Assignment: Reproduce, without alteration, every line of the data; exclude the images.

Change listing data:
··········

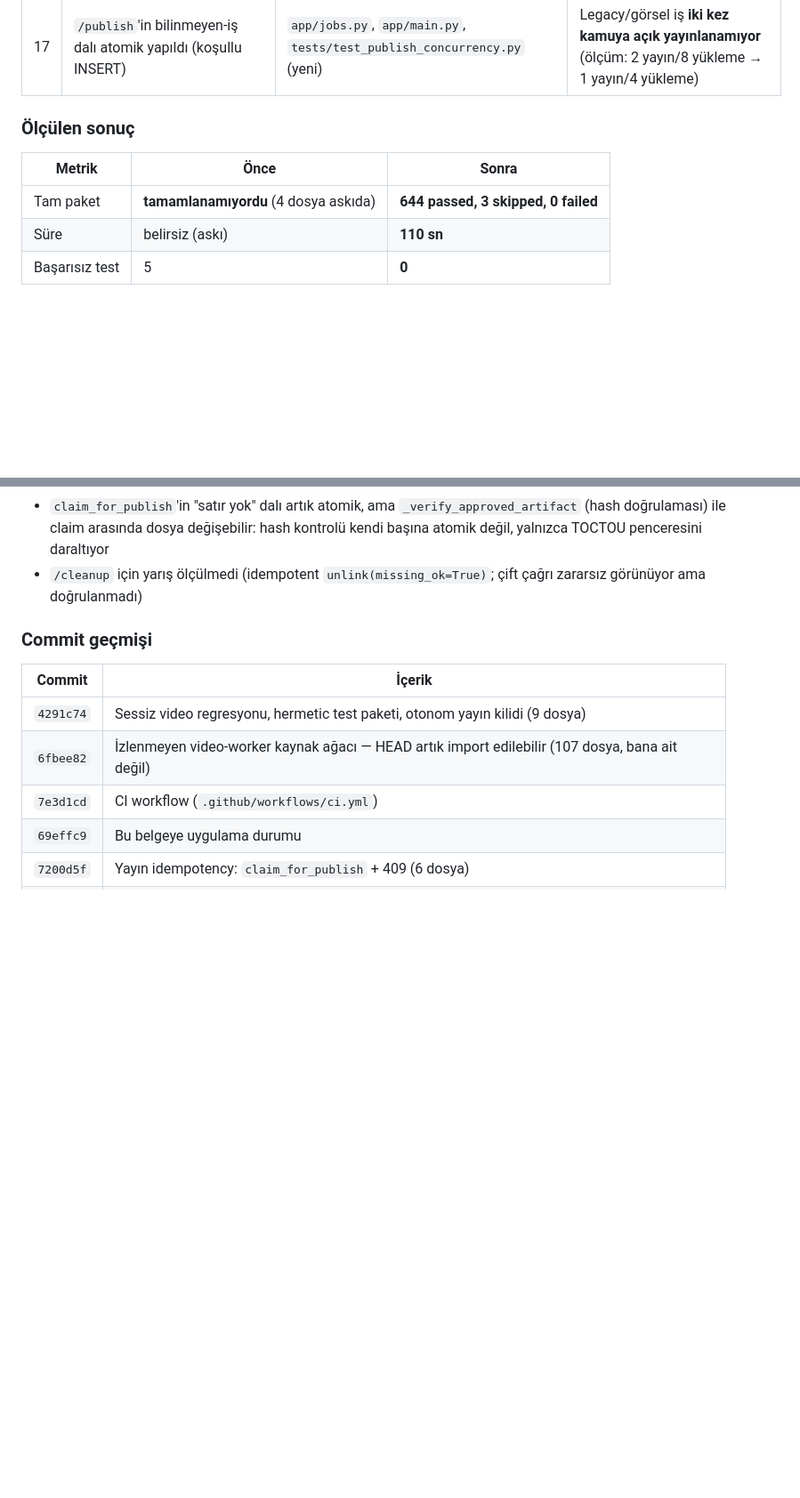
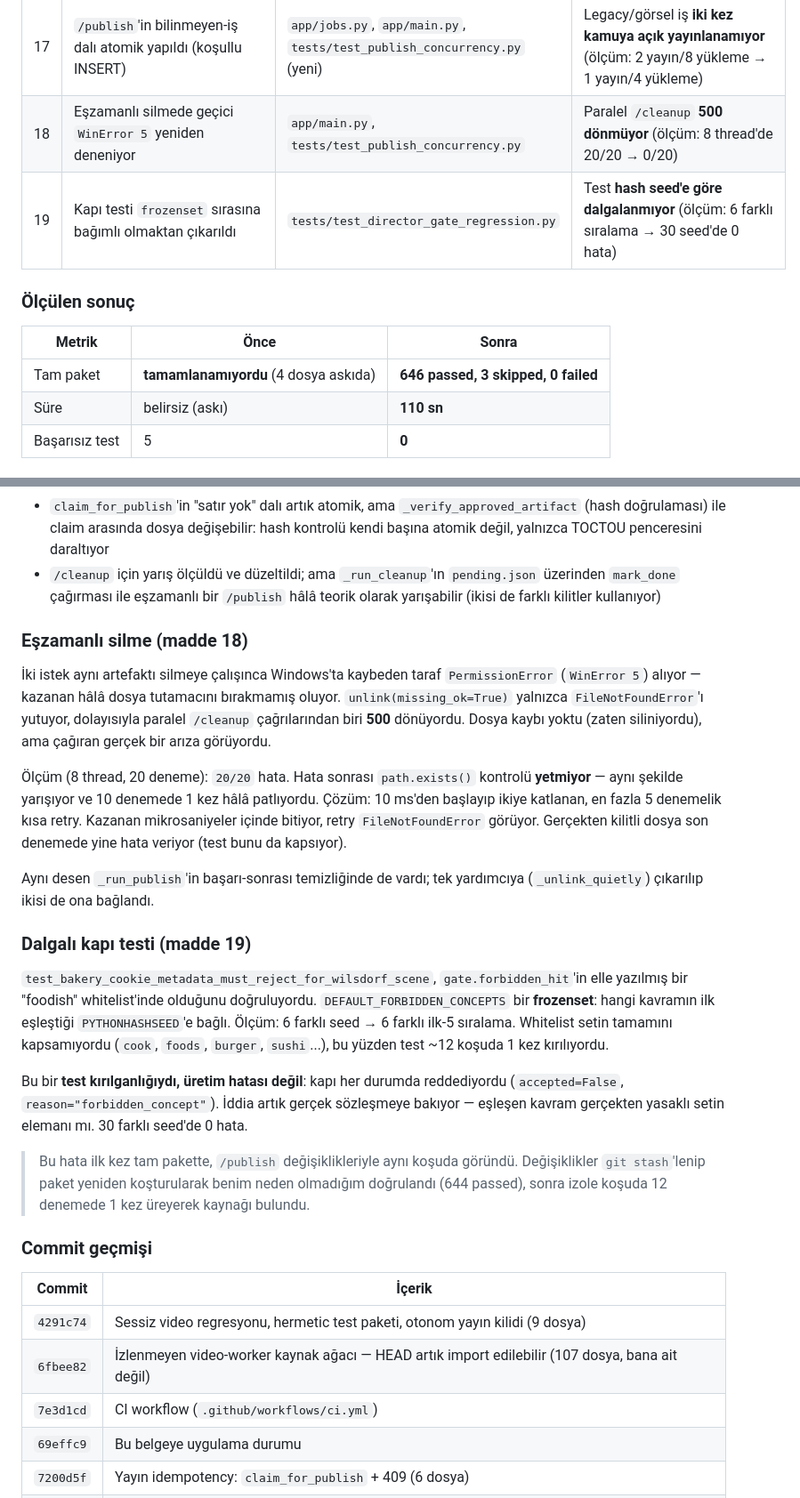
Before and after one commit to kadir3106/sosyal-medya-otomasyon, a Markdown page: docs/GELISTIRME_VIZYONU_VE_YOL_HARITASI.md, 2 parts joined by grey strips. Shown at 89% size. GitHub-like rendering; blank space fills up the shorter version.

Commit message:
docs: record the concurrent-unlink and flaky-gate-test fixes

```diff
--- a/docs/GELISTIRME_VIZYONU_VE_YOL_HARITASI.md
+++ b/docs/GELISTIRME_VIZYONU_VE_YOL_HARITASI.md
@@ -687,12 +687,14 @@ Faz 0'ın P0 çekirdeği uygulandı ve doğrulandı.
 | 15 | Konu seçimi kilitlendi; desen paylaşılan `jsonstore`'a çıkarıldı | `app/jsonstore.py` (yeni), `app/topics.py`, `app/publish_log.py` | Eşzamanlı seçim **aynı konuyu tekrar dağıtmıyor** (ölçüm: 40 çağrıda 3 farklı konu, **30 tekrar**) |
 | 16 | `/generate` guard'ı + iş kaydı tek atomik adım; `job_id` benzersiz | `app/jobs.py`, `app/main.py`, `app/pipeline.py` | İki eşzamanlı istek **tek üretim** başlatıyor (ölçüm: `[200,200]`/2 çağrı → `[200,409]`/1 çağrı) |
 | 17 | `/publish`'in bilinmeyen-iş dalı atomik yapıldı (koşullu INSERT) | `app/jobs.py`, `app/main.py`, `tests/test_publish_concurrency.py` (yeni) | Legacy/görsel iş **iki kez kamuya açık yayınlanamıyor** (ölçüm: 2 yayın/8 yükleme → 1 yayın/4 yükleme) |
+| 18 | Eşzamanlı silmede geçici `WinError 5` yeniden deneniyor | `app/main.py`, `tests/test_publish_concurrency.py` | Paralel `/cleanup` **500 dönmüyor** (ölçüm: 8 thread'de 20/20 → 0/20) |
+| 19 | Kapı testi `frozenset` sırasına bağımlı olmaktan çıkarıldı | `tests/test_director_gate_regression.py` | Test **hash seed'e göre dalgalanmıyor** (ölçüm: 6 farklı sıralama → 30 seed'de 0 hata) |
 
 ### Ölçülen sonuç
 
 | Metrik | Önce | Sonra |
 |---|---|---|
-| Tam paket | **tamamlanamıyordu** (4 dosya askıda) | **644 passed, 3 skipped, 0 failed** |
+| Tam paket | **tamamlanamıyordu** (4 dosya askıda) | **646 passed, 3 skipped, 0 failed** |
 | Süre | belirsiz (askı) | **110 sn** |
 | Başarısız test | 5 | **0** |
 
@@ -860,7 +862,23 @@ Askı sanılan şey aslında **gerçek ağ retry'ı**ydı: `.env` içindeki `DIR
 - `jobs.py` `write_pending_mirror` hâlâ düz `write_text` ile yazıyor (atomik değil); okuma tarafı artık SQLite'ı tercih ettiği için pratikte yarım dosya okunmuyor ama dosya düzeyinde garanti yok
 - `claim_new_job` içindeki `pending.json` kontrolü atomik INSERT'in **dışında** — DB tarafı atomik, dosya tarafı değil (legacy akış yalnızca kendi yazarıyla yarışabilir)
 - `claim_for_publish`'in "satır yok" dalı artık atomik, ama `_verify_approved_artifact` (hash doğrulaması) ile claim arasında dosya değişebilir: hash kontrolü kendi başına atomik değil, yalnızca TOCTOU penceresini daraltıyor
-- `/cleanup` için yarış ölçülmedi (idempotent `unlink(missing_ok=True)`; çift çağrı zararsız görünüyor ama doğrulanmadı)
+- `/cleanup` için yarış ölçüldü ve düzeltildi; ama `_run_cleanup`'ın `pending.json` üzerinden `mark_done` çağırması ile eşzamanlı bir `/publish` hâlâ teorik olarak yarışabilir (ikisi de farklı kilitler kullanıyor)
+
+### Eşzamanlı silme (madde 18)
+
+İki istek aynı artefaktı silmeye çalışınca Windows'ta kaybeden taraf `PermissionError` (`WinError 5`) alıyor — kazanan hâlâ dosya tutamacını bırakmamış oluyor. `unlink(missing_ok=True)` yalnızca `FileNotFoundError`'ı yutuyor, dolayısıyla paralel `/cleanup` çağrılarından biri **500** dönüyordu. Dosya kaybı yoktu (zaten siliniyordu), ama çağıran gerçek bir arıza görüyordu.
+
+Ölçüm (8 thread, 20 deneme): `20/20` hata. Hata sonrası `path.exists()` kontrolü **yetmiyor** — aynı şekilde yarışıyor ve 10 denemede 1 kez hâlâ patlıyordu. Çözüm: 10 ms'den başlayıp ikiye katlanan, en fazla 5 denemelik kısa retry. Kazanan mikrosaniyeler içinde bitiyor, retry `FileNotFoundError` görüyor. Gerçekten kilitli dosya son denemede yine hata veriyor (test bunu da kapsıyor).
+
+Aynı desen `_run_publish`'in başarı-sonrası temizliğinde de vardı; tek yardımcıya (`_unlink_quietly`) çıkarılıp ikisi de ona bağlandı.
+
+### Dalgalı kapı testi (madde 19)
+
+`test_bakery_cookie_metadata_must_reject_for_wilsdorf_scene`, `gate.forbidden_hit`'in elle yazılmış bir "foodish" whitelist'inde olduğunu doğruluyordu. `DEFAULT_FORBIDDEN_CONCEPTS` bir **frozenset**: hangi kavramın ilk eşleştiği `PYTHONHASHSEED`'e bağlı. Ölçüm: 6 farklı seed → 6 farklı ilk-5 sıralama. Whitelist setin tamamını kapsamıyordu (`cook`, `foods`, `burger`, `sushi`...), bu yüzden test ~12 koşuda 1 kez kırılıyordu.
+
+Bu bir **test kırılganlığıydı, üretim hatası değil**: kapı her durumda reddediyordu (`accepted=False`, `reason="forbidden_concept"`). İddia artık gerçek sözleşmeye bakıyor — eşleşen kavram gerçekten yasaklı setin elemanı mı. 30 farklı seed'de 0 hata.
+
+> Bu hata ilk kez tam pakette, `/publish` değişiklikleriyle aynı koşuda göründü. Değişiklikler `git stash`'lenip paket yeniden koşturularak benim neden olmadığım doğrulandı (644 passed), sonra izole koşuda 12 denemede 1 kez üreyerek kaynağı bulundu.
 
 ### Commit geçmişi
 
```
Also changed, not shown: other parts of docs/GELISTIRME_VIZYONU_VE_YOL_HARITASI.md (+3 -0 lines).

··········

Result of this task:
Before and after one commit to kadir3106/sosyal-medya-otomasyon, a Markdown page: docs/GELISTIRME_VIZYONU_VE_YOL_HARITASI.md, 2 parts joined by grey strips. Shown at 89% size. GitHub-like rendering; blank space fills up the shorter version.

Commit message:
docs: record the concurrent-unlink and flaky-gate-test fixes

```diff
--- a/docs/GELISTIRME_VIZYONU_VE_YOL_HARITASI.md
+++ b/docs/GELISTIRME_VIZYONU_VE_YOL_HARITASI.md
@@ -687,12 +687,14 @@ Faz 0'ın P0 çekirdeği uygulandı ve doğrulandı.
 | 15 | Konu seçimi kilitlendi; desen paylaşılan `jsonstore`'a çıkarıldı | `app/jsonstore.py` (yeni), `app/topics.py`, `app/publish_log.py` | Eşzamanlı seçim **aynı konuyu tekrar dağıtmıyor** (ölçüm: 40 çağrıda 3 farklı konu, **30 tekrar**) |
 | 16 | `/generate` guard'ı + iş kaydı tek atomik adım; `job_id` benzersiz | `app/jobs.py`, `app/main.py`, `app/pipeline.py` | İki eşzamanlı istek **tek üretim** başlatıyor (ölçüm: `[200,200]`/2 çağrı → `[200,409]`/1 çağrı) |
 | 17 | `/publish`'in bilinmeyen-iş dalı atomik yapıldı (koşullu INSERT) | `app/jobs.py`, `app/main.py`, `tests/test_publish_concurrency.py` (yeni) | Legacy/görsel iş **iki kez kamuya açık yayınlanamıyor** (ölçüm: 2 yayın/8 yükleme → 1 yayın/4 yükleme) |
+| 18 | Eşzamanlı silmede geçici `WinError 5` yeniden deneniyor | `app/main.py`, `tests/test_publish_concurrency.py` | Paralel `/cleanup` **500 dönmüyor** (ölçüm: 8 thread'de 20/20 → 0/20) |
+| 19 | Kapı testi `frozenset` sırasına bağımlı olmaktan çıkarıldı | `tests/test_director_gate_regression.py` | Test **hash seed'e göre dalgalanmıyor** (ölçüm: 6 farklı sıralama → 30 seed'de 0 hata) |
 
 ### Ölçülen sonuç
 
 | Metrik | Önce | Sonra |
 |---|---|---|
-| Tam paket | **tamamlanamıyordu** (4 dosya askıda) | **644 passed, 3 skipped, 0 failed** |
+| Tam paket | **tamamlanamıyordu** (4 dosya askıda) | **646 passed, 3 skipped, 0 failed** |
 | Süre | belirsiz (askı) | **110 sn** |
 | Başarısız test | 5 | **0** |
 
@@ -860,7 +862,23 @@ Askı sanılan şey aslında **gerçek ağ retry'ı**ydı: `.env` içindeki `DIR
 - `jobs.py` `write_pending_mirror` hâlâ düz `write_text` ile yazıyor (atomik değil); okuma tarafı artık SQLite'ı tercih ettiği için pratikte yarım dosya okunmuyor ama dosya düzeyinde garanti yok
 - `claim_new_job` içindeki `pending.json` kontrolü atomik INSERT'in **dışında** — DB tarafı atomik, dosya tarafı değil (legacy akış yalnızca kendi yazarıyla yarışabilir)
 - `claim_for_publish`'in "satır yok" dalı artık atomik, ama `_verify_approved_artifact` (hash doğrulaması) ile claim arasında dosya değişebilir: hash kontrolü kendi başına atomik değil, yalnızca TOCTOU penceresini daraltıyor
-- `/cleanup` için yarış ölçülmedi (idempotent `unlink(missing_ok=True)`; çift çağrı zararsız görünüyor ama doğrulanmadı)
+- `/cleanup` için yarış ölçüldü ve düzeltildi; ama `_run_cleanup`'ın `pending.json` üzerinden `mark_done` çağırması ile eşzamanlı bir `/publish` hâlâ teorik olarak yarışabilir (ikisi de farklı kilitler kullanıyor)
+
+### Eşzamanlı silme (madde 18)
+
+İki istek aynı artefaktı silmeye çalışınca Windows'ta kaybeden taraf `PermissionError` (`WinError 5`) alıyor — kazanan hâlâ dosya tutamacını bırakmamış oluyor. `unlink(missing_ok=True)` yalnızca `FileNotFoundError`'ı yutuyor, dolayısıyla paralel `/cleanup` çağrılarından biri **500** dönüyordu. Dosya kaybı yoktu (zaten siliniyordu), ama çağıran gerçek bir arıza görüyordu.
+
+Ölçüm (8 thread, 20 deneme): `20/20` hata. Hata sonrası `path.exists()` kontrolü **yetmiyor** — aynı şekilde yarışıyor ve 10 denemede 1 kez hâlâ patlıyordu. Çözüm: 10 ms'den başlayıp ikiye katlanan, en fazla 5 denemelik kısa retry. Kazanan mikrosaniyeler içinde bitiyor, retry `FileNotFoundError` görüyor. Gerçekten kilitli dosya son denemede yine hata veriyor (test bunu da kapsıyor).
+
+Aynı desen `_run_publish`'in başarı-sonrası temizliğinde de vardı; tek yardımcıya (`_unlink_quietly`) çıkarılıp ikisi de ona bağlandı.
+
+### Dalgalı kapı testi (madde 19)
+
+`test_bakery_cookie_metadata_must_reject_for_wilsdorf_scene`, `gate.forbidden_hit`'in elle yazılmış bir "foodish" whitelist'inde olduğunu doğruluyordu. `DEFAULT_FORBIDDEN_CONCEPTS` bir **frozenset**: hangi kavramın ilk eşleştiği `PYTHONHASHSEED`'e bağlı. Ölçüm: 6 farklı seed → 6 farklı ilk-5 sıralama. Whitelist setin tamamını kapsamıyordu (`cook`, `foods`, `burger`, `sushi`...), bu yüzden test ~12 koşuda 1 kez kırılıyordu.
+
+Bu bir **test kırılganlığıydı, üretim hatası değil**: kapı her durumda reddediyordu (`accepted=False`, `reason="forbidden_concept"`). İddia artık gerçek sözleşmeye bakıyor — eşleşen kavram gerçekten yasaklı setin elemanı mı. 30 farklı seed'de 0 hata.
+
+> Bu hata ilk kez tam pakette, `/publish` değişiklikleriyle aynı koşuda göründü. Değişiklikler `git stash`'lenip paket yeniden koşturularak benim neden olmadığım doğrulandı (644 passed), sonra izole koşuda 12 denemede 1 kez üreyerek kaynağı bulundu.
 
 ### Commit geçmişi
 
```
Also changed, not shown: other parts of docs/GELISTIRME_VIZYONU_VE_YOL_HARITASI.md (+3 -0 lines).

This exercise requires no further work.